### What is being asked:
Line count for "index": say how many lines of the data contain it, with no other text.

### The records:
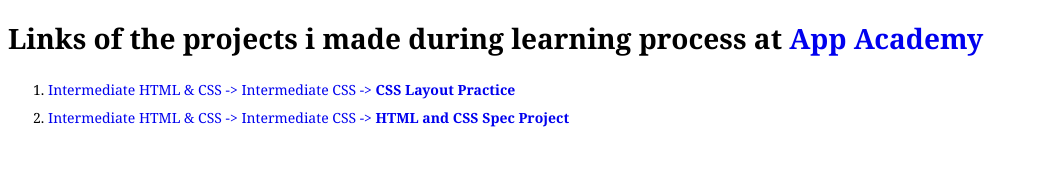
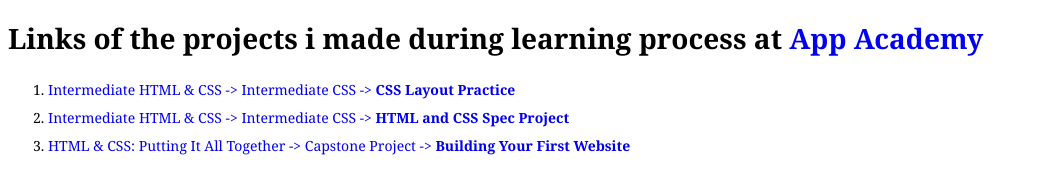
Before and after one commit to toxa-dev/aa-projects, a plain HTML site: page index.html in a window 1280 px wide. Shown: the whole page, without its empty margins (0-1037 px from the left). Drawn offline with Linux system fonts and the light colour scheme.

Commit message:
adding another project link to the index.html

```diff
--- a/index.html
+++ b/index.html
@@ -19,6 +19,9 @@
                 <li>
                     <a href="HTML and CSS Spec Project/">Intermediate HTML & CSS -> Intermediate CSS -> <strong>HTML and CSS Spec Project</strong></a>
                 </li>
+                <li>
+                    <a href="Building Your First Website/">HTML & CSS: Putting It All Together -> Capstone Project -> <strong>Building Your First Website</strong></a>
+                </li>
             </ol>
         </nav>
     </body>
```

### Result for this exercise:
4